"We're trying to do the right thing, not the cheapest thing," Haggin said.
The commission report targeted some of its strongest criticisms at the county's District Court, saying the court lacked cohesion and appeared resistant to reform. Judge Randy Brandt with the District Court disputed many of those conclusions, saying the court had introduced several innovations in recent years.
"We feel that the report is somewhat unbalanced," he said, noting the court agreed with many of the proposed goals in the report.
Brandt argued the District Court had led efforts to use alternative DUI monitoring programs and the use of electronic warrants. He said the District Court also introduced specialized therapeutic courts for veterans and defendants with mental health issues.

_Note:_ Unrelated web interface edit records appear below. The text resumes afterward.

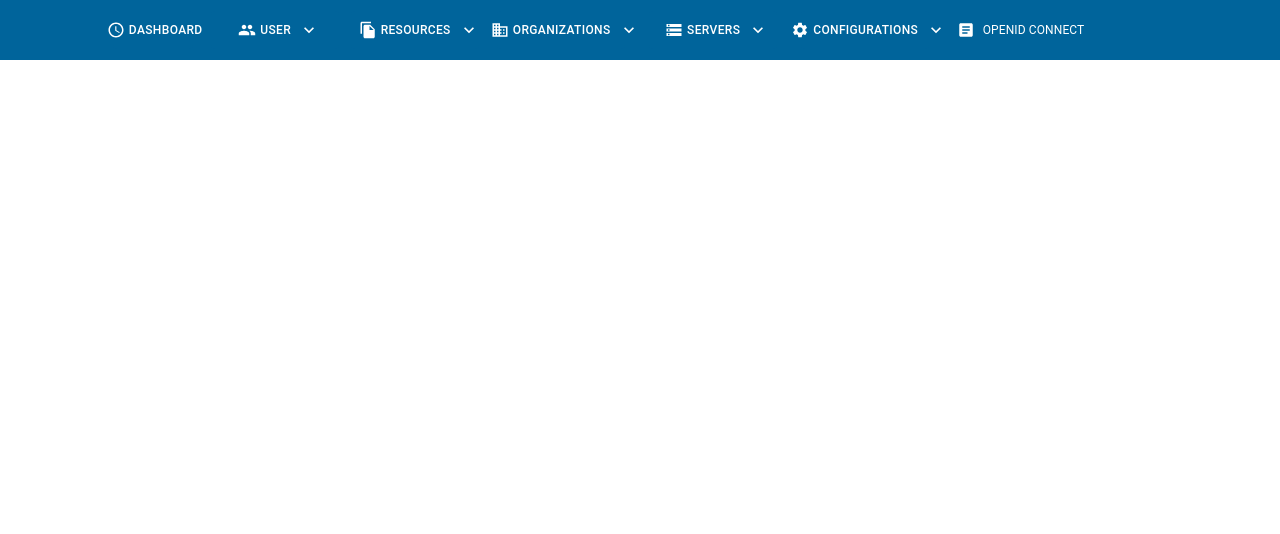
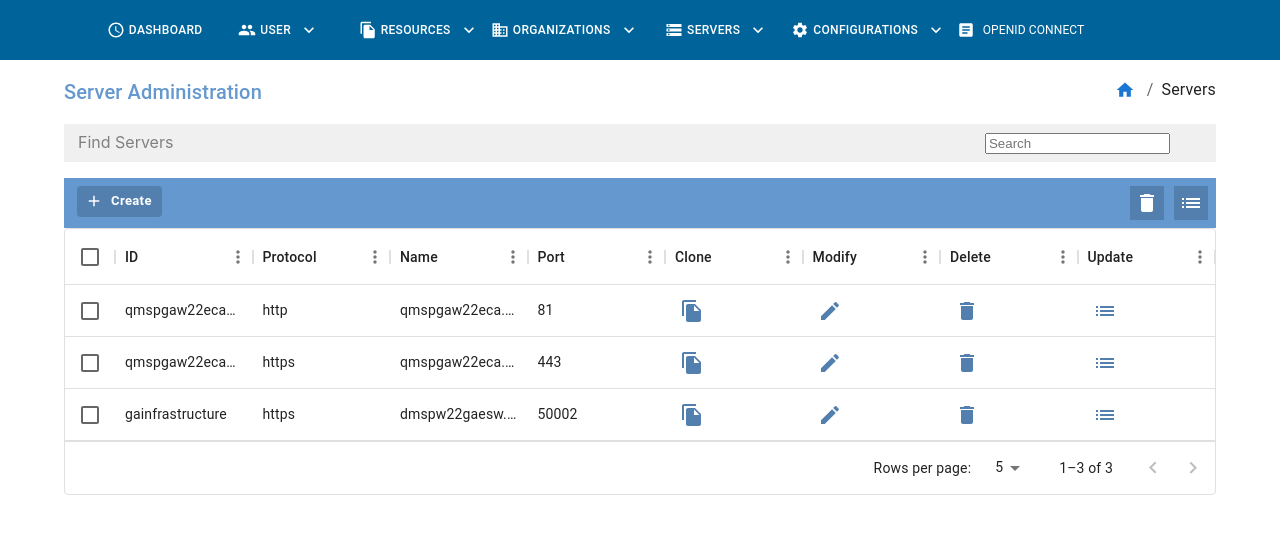
Before and after one commit to subhaneha/ga-poc-app, a React (Create React App) app: page /servers in a window 1280 px wide. Shown: the top 534 px of the page. Built offline with nearby package versions, Linux system fonts and the light colour scheme.

Commit message:
added servePage and modal inprogress

```diff
--- a/package.json
+++ b/package.json
@@ -17,6 +17,7 @@
     "@types/react-dom": "^18.2.19",
     "react": "^18.2.0",
     "react-dom": "^18.2.0",
+    "react-hook-form": "^7.50.1",
     "react-router-dom": "^6.22.1",
     "react-scripts": "^5.0.1",
     "typescript": "^4.9.5",
--- a/src/App.tsx
+++ b/src/App.tsx
@@ -1,22 +1,24 @@
-import React from 'react';
-import "./App.css"
-import { DashboardPage } from './pages/DashboardPage';
-import Header from './components/common/Header';
-import { BrowserRouter, Route,Routes } from 'react-router-dom';
-import UserPage from './pages/UserPage';
-import OpenIdPage from './pages/OpenIdPage';
-import { Container } from '@mui/system';
+import React from "react";
+import "./App.css";
+import { DashboardPage } from "./pages/DashboardPage";
+import Header from "./components/common/Header";
+import { BrowserRouter, Route, Routes } from "react-router-dom";
+import UserPage from "./pages/UserPage";
+import OpenIdPage from "./pages/OpenIdPage";
+import { Container } from "@mui/system";
+import ServerPage from "./pages/ServerPage";
 
 const App: React.FC = () => {
   return (
     <div>
       <BrowserRouter>
-        <Header/>
+        <Header />
         <Container fixed>
           <Routes>
-            <Route  path="/" element={<DashboardPage/>} />
-            <Route  path="/users" element={<UserPage/>} />
-            <Route  path="/openId" element={<OpenIdPage/>} />
+            <Route path="/" element={<DashboardPage />} />
+            <Route path="/users" element={<UserPage />} />
+            <Route path="/openId" element={<OpenIdPage />} />
+            <Route path="/servers" element={<ServerPage />} />
           </Routes>
         </Container>
       </BrowserRouter>
--- /dev/null
+++ b/src/components/modals/CreateServerModal.tsx
@@ -0,0 +1,104 @@
+import React from "react";
+import {
+  Box,
+  Dialog,
+  FormControl,
+  Grid,
+  InputLabel,
+  Modal,
+  OutlinedInput,
+  TextareaAutosize,
+} from "@mui/material";
+import { SubmitHandler, useForm } from "react-hook-form";
+interface ModalProps {
+  openModal: boolean;
+  handleClose: () => void;
+}
+type Inputs = {
+  id: string;
+  name: string;
+  protocol: string;
+  port: number;
+  description: string;
+};
+export const CreateServerModal = ({ openModal, handleClose }: ModalProps) => {
+  const {
+    register,
+    handleSubmit,
+    watch,
+    formState: { errors },
+  } = useForm<Inputs>();
+  const onSubmit: SubmitHandler<Inputs> = (data) => console.log(data);
+  return (
+    <Dialog open={openModal} onClose={handleClose}>
+      <Box padding={"12px"}>
+        <form onSubmit={handleSubmit(onSubmit)}>
+          <Grid display={"flex"} columnGap="8px">
+            <FormControl fullWidth className="form-design">
+              <InputLabel htmlFor="component-outlined">ID</InputLabel>
+              <OutlinedInput
+                label="ID"
+                autoFocus
+                required
+                margin="dense"
+                id="id"
+                type="text"
+                fullWidth
+                {...register("id", { required: true })}
+              />
+            </FormControl>
+            <FormControl fullWidth className="form-design">
+              <InputLabel htmlFor="component-outlined">Protocol</InputLabel>
+              <OutlinedInput
+                label="Protocol"
+                autoFocus
+                required
+                margin="dense"
+                {...register("protocol", { required: true })}
+                name="protocol"
+                type="text"
+                fullWidth
+              />
+            </FormControl>
+            <FormControl fullWidth className="form-design">
+              <InputLabel htmlFor="component-outlined">Name</InputLabel>
+              <OutlinedInput
+                label="Name"
+                autoFocus
+                required
+                margin="dense"
+                id="name"
+                {...register("name", { required: true })}
+                type="text"
+                fullWidth
+              />
+            </FormControl>
+            <FormControl fullWidth className="form-design">
+              <InputLabel htmlFor="component-outlined">Port</InputLabel>
+              <OutlinedInput
+                label="Port"
+                autoFocus
+                required
+                margin="dense"
+                id="port"
+                {...register("port", { required: true })}
+                type="number"
+                fullWidth
+              />
+            </FormControl>
+          </Grid>
+          <Grid>
+            <FormControl className="form-design">
+              <TextareaAutosize
+                aria-label="minimum height"
+                minRows={3}
+                placeholder="Description"
+                {...register("description", { required: true })}
+              />
+            </FormControl>
+          </Grid>
+        </form>
+      </Box>
+    </Dialog>
+  );
+};
--- /dev/null
+++ b/src/pages/ServerPage.tsx
@@ -0,0 +1,164 @@
+import React from "react";
+import { Box, Button, Grid, IconButton, Typography } from "@mui/material";
+import { TableLayout } from "../components/common/Table";
+import { Breadcrumb } from "../components/common/BreadCrumb";
+import AddIcon from "@mui/icons-material/Add";
+import DeleteIcon from "@mui/icons-material/Delete";
+import EditIcon from "@mui/icons-material/Edit";
+import ListIcon from "@mui/icons-material/List";
+import { GridColDef } from "@mui/x-data-grid";
+import FileCopyIcon from "@mui/icons-material/FileCopy";
+import { CreateServerModal } from "../components/modals/CreateServerModal";
+
+const ServerPage = () => {
+  const [open, setOpen] = React.useState(false);
+
+  const handleClickOpen = () => {
+    setOpen(true);
+  };
+  const columns: GridColDef[] = [
+    { field: "id", headerName: "ID", flex: 1, sortable: false },
+    {
+      field: "protocol",
+      headerName: "Protocol",
+      flex: 1,
+      sortable: false,
+    },
+    {
+      field: "name",
+      headerName: "Name",
+      flex: 1,
+      sortable: false,
+    },
+    {
+      field: "port",
+      headerName: "Port",
+      flex: 1,
+      sortable: false,
+    },
+    {
+      field: "clone",
+      headerName: "Clone",
+      width: 130,
+      renderCell: () => (
+        <IconButton aria-label="delete" className="list-icons" size="small">
+          <FileCopyIcon />
+        </IconButton>
+      ),
+      flex: 1,
+      sortable: false,
+    },
+    {
+      field: "modify",
+      headerName: "Modify",
+      width: 130,
+      renderCell: () => (
+        <IconButton aria-label="delete" className="list-icons" size="small">
+          <EditIcon />
+        </IconButton>
+      ),
+      flex: 1,
+      sortable: false,
+    },
+    {
+      field: "delete",
+      headerName: "Delete",
+      width: 130,
+      renderCell: () => (
+        <IconButton aria-label="delete" className="list-icons" size="small">
+          <DeleteIcon />
+        </IconButton>
+      ),
+      flex: 1,
+      sortable: false,
+    },
+    {
+      field: "update",
+      headerName: "Update",
+      width: 130,
+      renderCell: () => (
+        <IconButton aria-label="delete" className="list-icons" size="small">
+          <ListIcon />
+        </IconButton>
+      ),
+      flex: 1,
+      sortable: false,
+    },
+  ];
+
+  const rows = [
+    {
+      id: "qmspgaw22eca81wnkkmms",
+      protocol: "http",
+      name: "qmspgaw22eca.dev.entrust.com",
+      port: 81,
+    },
+    {
+      id: "qmspgaw22eca81443tnejs",
+      protocol: "https",
+      name: "qmspgaw22eca.dev.entrust.com",
+      port: 443,
+    },
+    {
+      id: "gainfrastructure",
+      protocol: "https",
+      name: "dmspw22gaesw.dev.entrust.com",
+      port: 50002,
+    },
+  ];
+
+  return (
+    <>
+      <CreateServerModal openModal={open} handleClose={() => setOpen(false)} />
+      <Box display="flex" sx={{ my: 2, justifyContent: "space-between" }}>
+        <Typography className="pageHead" variant="h6" sx={{ my: 0 }}>
+          Server Administration
+        </Typography>
+        <Breadcrumb title="Servers" />
+      </Box>
+      <Box
+        display="flex"
+        className="searchBar"
+        sx={{ my: 2, justifyContent: "space-between" }}
+      >
+        <div className="find-user">Find Servers</div>
+        <div className="home">
+          <input
+            type="search"
+            placeholder="Search"
+            id="gsearch"
+            name="gsearch"
+          />
+        </div>
+      </Box>
+      <div className="tableHeader">
+        <Grid container spacing={0}>
+          <Grid item xs={11}>
+            <Button
+              variant="contained"
+              size="small"
+              className="create-btn"
+              onClick={handleClickOpen}
+              startIcon={<AddIcon />}
+            >
+              Create
+            </Button>
+          </Grid>
+          <Grid item xs={1} container justifyContent="flex-end">
+            <IconButton aria-label="delete" size="small" className="delete-btn">
+              <DeleteIcon />
+            </IconButton>
+            <IconButton aria-label="update" size="small" className="delete-btn">
+              <ListIcon />
+            </IconButton>
+          </Grid>
+        </Grid>
+      </div>
+      <div style={{ width: "100%" }}>
+        <TableLayout rowvalues={rows} coloumnvalues={columns} />
+      </div>
+    </>
+  );
+};
+
+export default ServerPage;
```
Also changed, not shown: src/assets/constants.tsx (+32 -20 lines), 1 other file (tests, documents, lock files or other folders).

"That is an unparalleled and substantial innovation," he said, adding, "These and many other innovations all reflect our attempts to reduce recidivism."
Dom Felix, a convicted felon who served five years for meth distribution, voiced strong support for the proposed expansion of the county's Adult Drug Court.
"It's really a no-brainer," he said.
At least two other self-identified felons stepped forward to describe their challenges with accessing services. They said they had struggled to get housing and education assistance. One man described his efforts to keep his newborn son.
Both stressed the importance of helping connect newly released felons with services that can provide guidance and structure upon reentry into society. They said such programs had helped turn their lives around.
Breean Beggs, a local attorney and justice advocate, voiced appreciation for the commission's "tremendous" efforts, saying the report offered an honest and clear assessment of Spokane's criminal justice challenges and the ambitious steps necessary to address them.
"I wanted to commend all three of you for your courage in speaking the truth," he told the commission, adding, "I think it's going to be that courage that gets us to the next step."
Beggs and other advocates pledged to support the commission's ongoing reform efforts, committing to a long and potentially difficult implementation process.
"We will stand with you to insist that the plan goes forward," he said.
Commission members Jim McDevitt and Phillip Wetzel recognized the hard work and dedication of many officials within the system. They noted they held 37 public meetings and interviewed more than 400 individuals for the report. They thanked the group for their input throughout the process.
"It was a whole lot harder and a whole lot more work than I thought it was going to be," Wetzel said, but also more interesting.
Murphy assured the crowd their comments would be considered for integration into the commission's final report. He promised that final report would be released by the end of the year. The commission received a standing ovation as they concluded their remarks.
"Here's hoping that we come up with a more efficient, economical and successful criminal justice system as a result of this project," Murphy said. "Thank you all very much."